In addition to the FTC Act, virtually every state of the union has laws that prohibit false advertising.  For example, New York’s law prohibiting false advertising (NY GEN BUS § 350) requires that, to prove a false advertising claim, it must be established that: (1) the challenged act or practice was consumer-oriented; (2) the act or practice was misleading in a material way; and (3) the plaintiff suffered injury as result of the subject deceptive act.  While state attorneys general are typically tasked with policing false advertising practices on a state level, some jurisdictions allow private citizens to bring false advertising lawsuits as well.  In Ohio, for example, residents who can demonstrate false advertising harm may recover (the greater of) three times the amount of actual damages or $1,500.00.  

Federal Action for False Advertising – FTC v. NeuroMetrix and Shai Gozani  

On March 4, 2020, the FTC announced that it had settled a false advertising investigation against the marketer of Quell, a device purporting to “relieve chronic or severe pain throughout the body from a fixed site of application below the knee.”  In its Complaint, the FTC alleged that marketer NeuroMetrix, Inc. (“NeuroMetrix”) violated Sections 5(a) and 12 of the FTC Act.  Specifically, the FTC alleged that NeuroMetrix made a number of unsubstantiated claims when marketing the Quell, a wearable transcutaneous electrical nerve stimulation (“TENS”) device.  According the FTC’s Complaint, NeuroMetrix included the following false or misleading claims in their marketing: (1) the Quell had been “FDA Cleared;” (2) “4 out of 5 persons achieve significant pain relief with Quell;” and (3) “Two out of three persons significantly reduce their pain medication with Quell.”      

The FTC alleged that each of these claims was false, misleading, or unsubstantiated. While TENS technology had, in fact, been FDA cleared for use to address localized pain relief, TENS devices, such as the Quell, did not have clearance for use in treating widespread or chronic pain.  Additionally, the statistical data related to pain relief and medication reduction that NeuroMetrix pointed to as support for its claims were based on studies that failed to substantiate such claims.     

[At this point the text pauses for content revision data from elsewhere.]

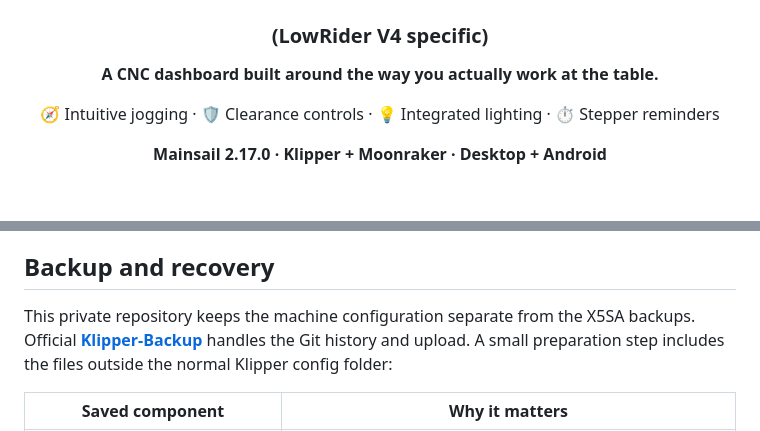
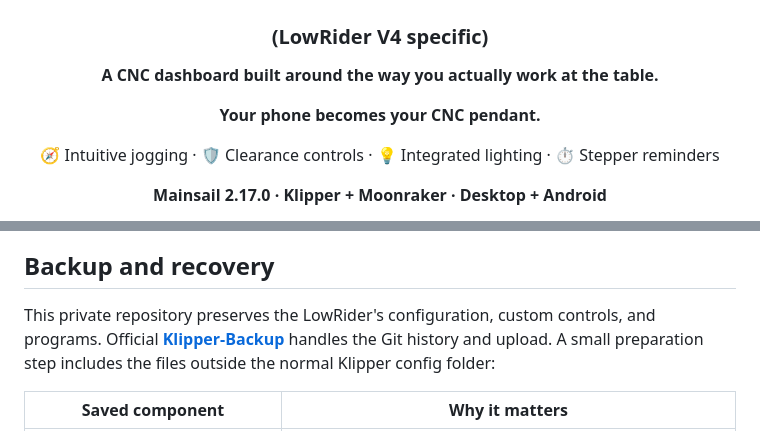
Before and after one commit to dung-adumbs/LowRider_Backup, a Markdown page: README.md, 2 parts joined by grey strips. Drawn GitHub-style; blank space fills up the shorter version.

```diff
--- a/README.md
+++ b/README.md
@@ -5,6 +5,8 @@
 
 **A CNC dashboard built around the way you actually work at the table.**
 
+**Your phone becomes your CNC pendant.**
+
 🧭 Intuitive jogging · 🛡️ Clearance controls · 💡 Integrated lighting · ⏱️ Stepper reminders
 
 **Mainsail 2.17.0 · Klipper + Moonraker · Desktop + Android**
@@ -102,7 +123,7 @@ This profile is specific to this machine: **X 0–624, Y 0–1020, Z 0–109 mm*
 
 ## Backup and recovery
 
-This private repository keeps the machine configuration separate from the X5SA backups. Official **[Klipper-Backup](https://github.com/Staubgeborener/klipper-backup)** handles the Git history and upload. A small preparation step includes the files outside the normal Klipper config folder:
+This private repository preserves the LowRider's configuration, custom controls, and programs. Official **[Klipper-Backup](https://github.com/Staubgeborener/klipper-backup)** handles the Git history and upload. A small preparation step includes the files outside the normal Klipper config folder:
 
 | Saved component | Why it matters |
 |---|---|
```
Also changed, not shown: other parts of README.md (+20 -1 lines), lowrider-backup-docs/README.md (+23 -2 lines), lowrider-backup-docs/screenshots/android-coarse.png (added), lowrider-backup-docs/screenshots/android-fine.png (added).
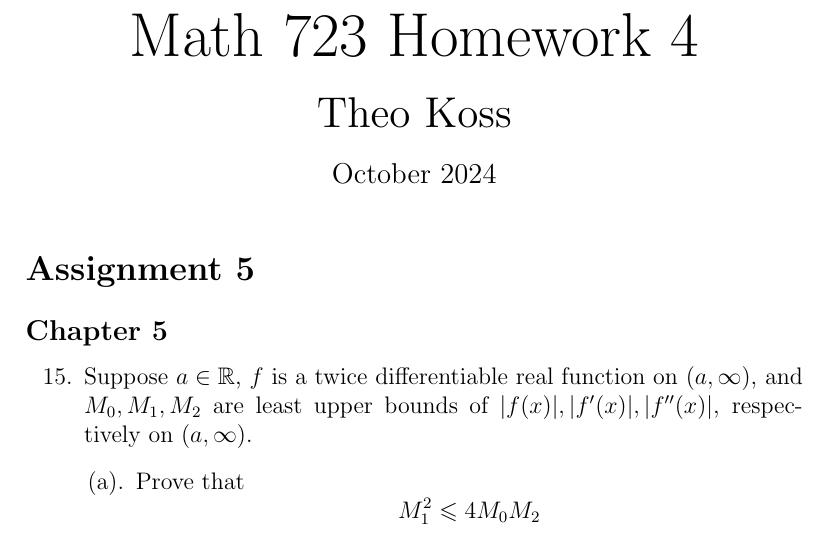
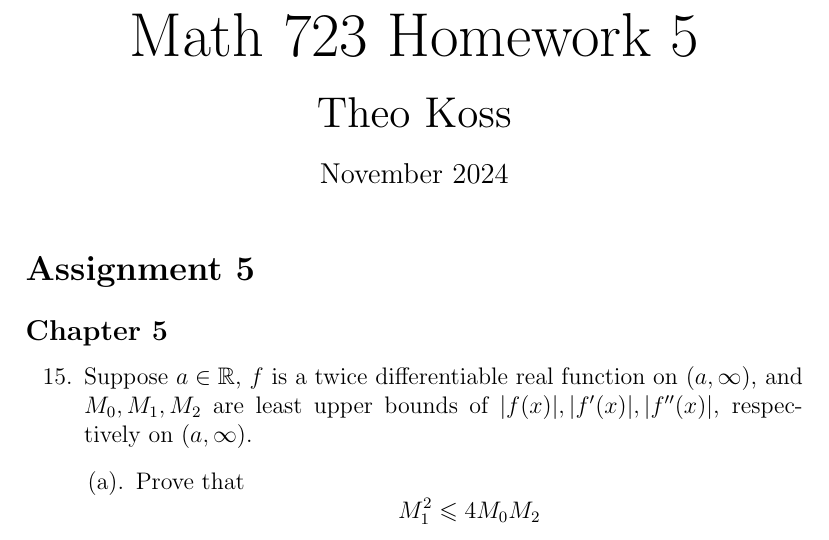
Before and after one commit to SelahW/Math-Homeworks, a LaTeX problem sheet (Math_723/HW5.tex): part of page 1 of 6, cut so that both start at the same text. Compiled offline with pdfLaTeX.

Commit message:
723 HW 5

```diff
--- a/Math_723/HW5.tex
+++ b/Math_723/HW5.tex
@@ -25,9 +25,9 @@
     \mathrel{\text{\vbox{\baselineskip.65ex\lineskiplimit0pt\hbox{.}\hbox{.}\hbox{.}}}}%
 }
 \newcommand{\notdivby}{\centernot\divby}
-\title{\scalebox{1.5}{Math 723 Homework 4}}
+\title{\scalebox{1.5}{Math 723 Homework 5}}
 \author{\scalebox{1.5}{Theo Koss}}
-\date{October 2024}
+\date{November 2024}
 
 \begin{document}
 \maketitle
```
Also changed, not shown: Math_723/HW5.pdf.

In settling with the FTC, NeuroMetrix will be required to pay $4 million to the FTC within thirty (30) days, refrain from engaging in any further false advertising, and provide an additional $4.5 million in future foreign licensing payments.  

How to Protect your Business

This NeuroMetrix settlement illustrates the FTC’s continued interest in using the FTC Act to keep marketers honest.  While FTC Commissioner Wilson has voiced concern that the FTC should not undertake a “broad, theoretical effort to achieve truth,” the FTC nevertheless has emphasized the importance of substantiating marketing claims by ensuring both the validity of studies on which those claims rely and considering the factors laid out in the Pfizer decision.  To be safe, marketers should ensure that all marketing claims are substantiated through double blind, independent clinical studies.